Consequences, problem-solving ‘within and around wires’ serves alumna well
Just prior to being accepted to the U.S. Air Force Academy, the U.S. military’s “don’t ask, don’t tell” policy was enacted under President Bill Clinton, and Jeanine Johnson made the mistake of “telling” on her acceptance paperwork. Her enrollment was delayed.
But the Air Force Academy’s loss was the University of Missouri’s gain as the bright, ambitious Mexico, Mo., native with a passion for solving technical problems came instead to the MU College of Engineering. Johnson graduated in 2000 with dual degrees in computer science and computer engineering.
“In retrospect, it worked out very well. I met great people and had great experiences at MU,” Johnson said.
At an early age, the ambitious young woman had taken a shine to computers and computer programming, taking advantage of her local library’s public access computers.
“My parents noticed my interest and got me my first computer,” Johnson said. “It was a Tandy 3000. I took a basic programming class at the Mexico vocational school between middle school and high school and by the time I hit MU, I knew I wanted to do programming and electronics.”
MU’s computer science program moved to engineering from the College of Arts and Science in 1996, a fortunate circumstance Johnson said fit perfectly with her plans as it allowed her to be more programmatic and hands-on.
“I am very fluid within and around wires,” she said of the combined skillsets she acquired at MU and has continued to hone over the course of her career.
Because she had done an internship with Microsoft Corp. while a student, Johnson had a job waiting for her when she graduated, another fateful circumstance with a favorable outcome.
“In March 2000, the dot-com bubble burst, and those who didn’t do internships, didn’t have jobs,” she said.
Johnson was at Microsoft for eight years, first working as a software design engineer and security lead and later, as a program manager.

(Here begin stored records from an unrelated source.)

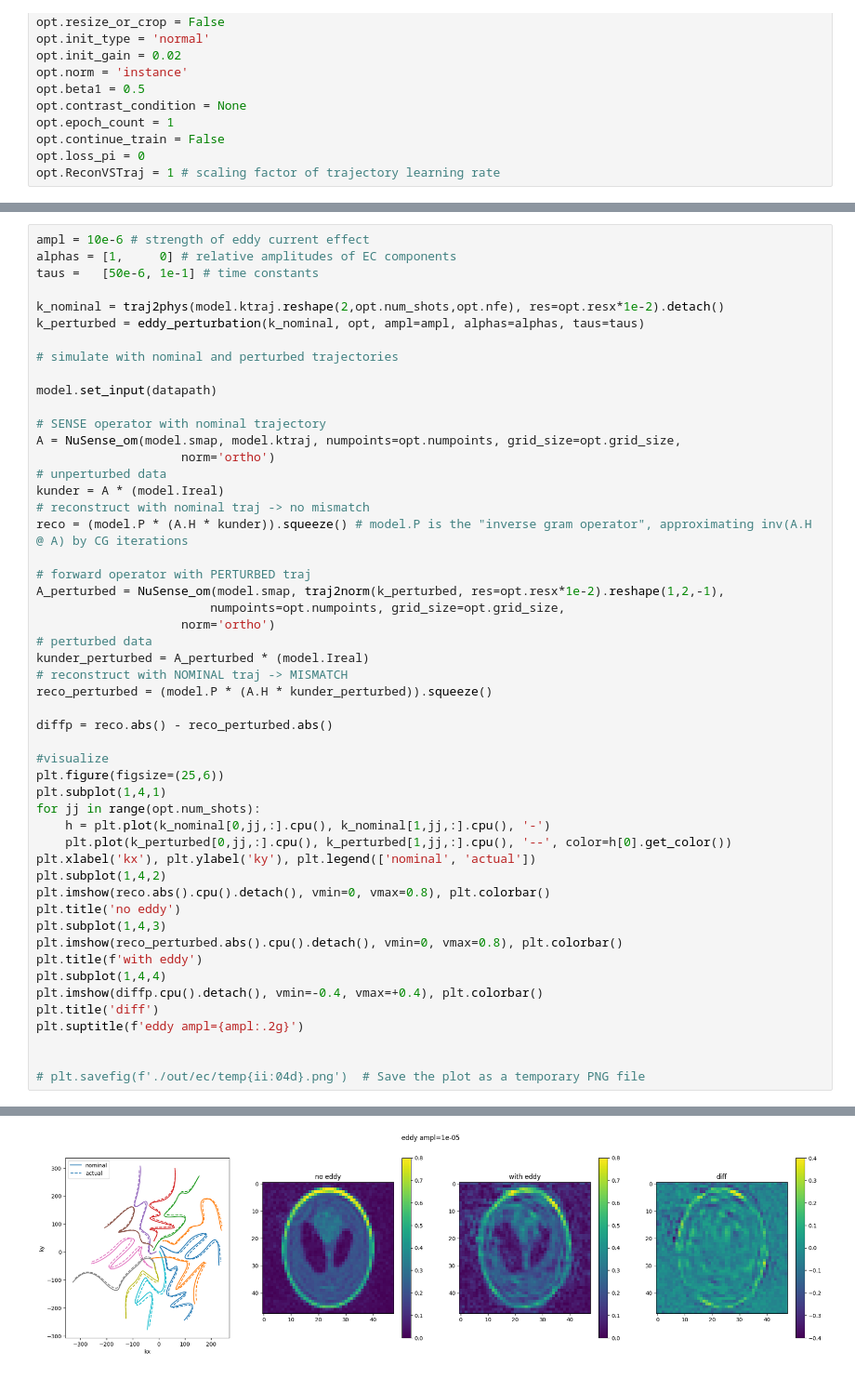
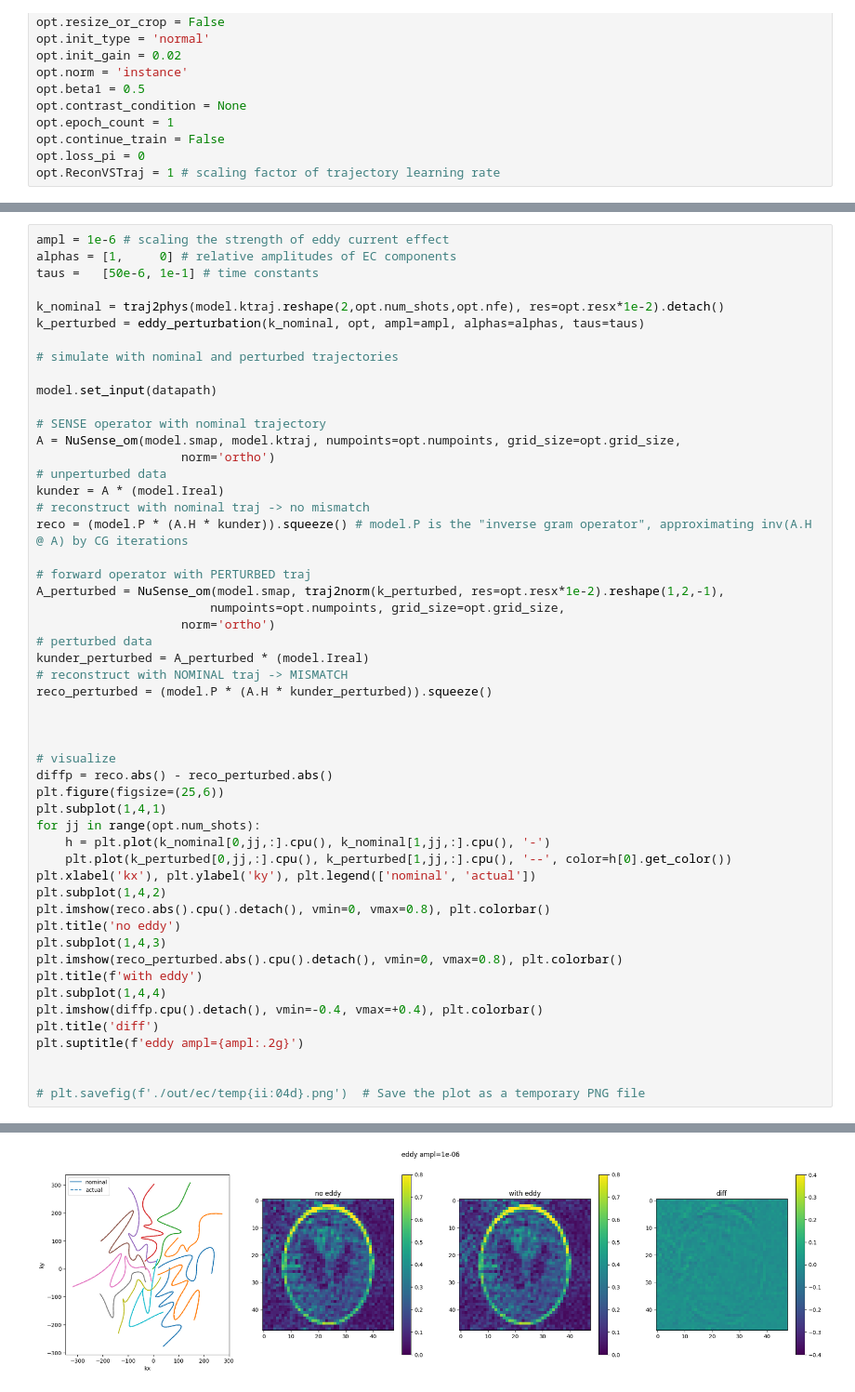
Before and after one commit to fglang/traj_learning_demo, a Jupyter notebook: simple_SNOPY.ipynb, the cells around one changed output, grey strips where cells are left out. Shown at 93% size. Saved outputs shown, nothing was run; the diff lists cells and outputs as text.

```diff
--- a/simple_SNOPY.ipynb
+++ b/simple_SNOPY.ipynb
@@ -227,5 +244,5 @@ KeyboardInterrupt:
 # %%
-ampl = 10e-6 # strength of eddy current effect
+ampl = 1e-6 # scaling the strength of eddy current effect
 alphas = [1,     0] # relative amplitudes of EC components
 taus =   [50e-6, 1e-1] # time constants
 
@@ -253,9 +270,10 @@ kunder_perturbed = A_perturbed * (model.Ireal)
 # reconstruct with NOMINAL traj -> MISMATCH
 reco_perturbed = (model.P * (A.H * kunder_perturbed)).squeeze()
 
+
+
+# visualize
 diffp = reco.abs() - reco_perturbed.abs()
-
-#visualize
 plt.figure(figsize=(25,6))
 plt.subplot(1,4,1)
 for jj in range(opt.num_shots):
@@ -280 +298 @@ Text(0.5, 0.98, 'eddy ampl=1e-05')
-[figure, old version]
+[figure, new version]
```
Also changed, not shown: parts of 10 cells of this notebook.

After starting a couple of successful initiatives within Microsoft, she left to start up a new Web 2.0 company called MyQuire, serving as chief technology officer (CTO).
“MyQuire didn’t take off, but we sold the technology — not a big bang, but it paid for my MBA,” said Johnson.
While finishing her MBA at Cornell University, she helped the top Web 2.0 company at that time, MySpace, launch its developer platform, and also helped Amazon expand its Amazon Web Services (AWS) offerings. She led the migration of more than half of Amazon’s back end services to run on her new AWS cloud infrastructure services before being recruited to McKinsey & Company as a strategy consultant in its Business and Technology Office.
“Consulting was amazing, but it required crazy travel,” Johnson said. “We were working with thought leaders around the world. I sometimes felt like my lifestyle must be similar to a secret agent’s. I never knew what to expect. Once, while walking down the gate to one flight, we received a call to turn around and jump on a different flight to another city because a big M&A [merger and acquisition] had hit The Wall Street Journal.”
Johnson and her partner Julie Omran had their first child, Theodora, while Johnson was working at McKinsey. Suddenly, the glamor and intrigue of flying around the world on a moment’s notice and being gone for days at a time to unforeseen destinations lost its luster.
When the director at McKinsey left to become chief strategy officer for Flextronics — the No. 2 electronics manufacturer in the world — Johnson joined him to become the company’s director of project strategy and development. Two of the three products innovated by her group at Flextronics were spun off as successful start-ups. Johnson’s next — and most current — career leap was as CTO for San Francisco-based startup PeerSpace, an online community marketplace that connects people looking for meeting and event space with people who have available spaces.
As a student in New York City, PeerSpace’s chief operating officer passed by places with evening events such as dance and art studios that were empty during the day. It occurred to him that connecting the owners of infrequently used spaces to groups and organizations that had a need or desire for a unique meeting space had great potential.
“I hear a lot of ideas but I just knew this one had merit. In a sharing economy, there is a need for short-term space rental,” said Johnson.
Thanks to $1.5 million in funding from various investors, PeerSpace successfully launched in Los Angeles and San Francisco in the past year.
“We’re doing a city-by-city roll-out for now. It’s mainly controlled by what we can manage,” Johnson said. “Once the experience is seamless, we’ll flip the switch and let the marketplace grow organically into wherever people sign-up.
“[With these types of endeavors] it takes a couple of years to work out the kinks — ecommerce, resource management, communications, etc.,” she said.
By all indications, PeerSpace is positioned for success. Johnson loves the work she’s doing, which doesn’t take her away from home but still gives her plenty of the technical problem-solving that she enjoys — and lots of leeway to build a marketplace platform to her own standards of precision and efficiency.
Theodora, now three years old, has a one-year old brother, Thurston. Johnson and Omran are enjoying life in San Francisco with their children, taking advantage of all the city has to offer.
For the time being, Johnson is fully engaged launching PeerSpace, but she doesn’t rule out the possibility of starting more companies in the future.
“I haven’t had the success of [Facebook co-founder] Mark Zuckerberg,” Johnson said.
Not yet, anyway.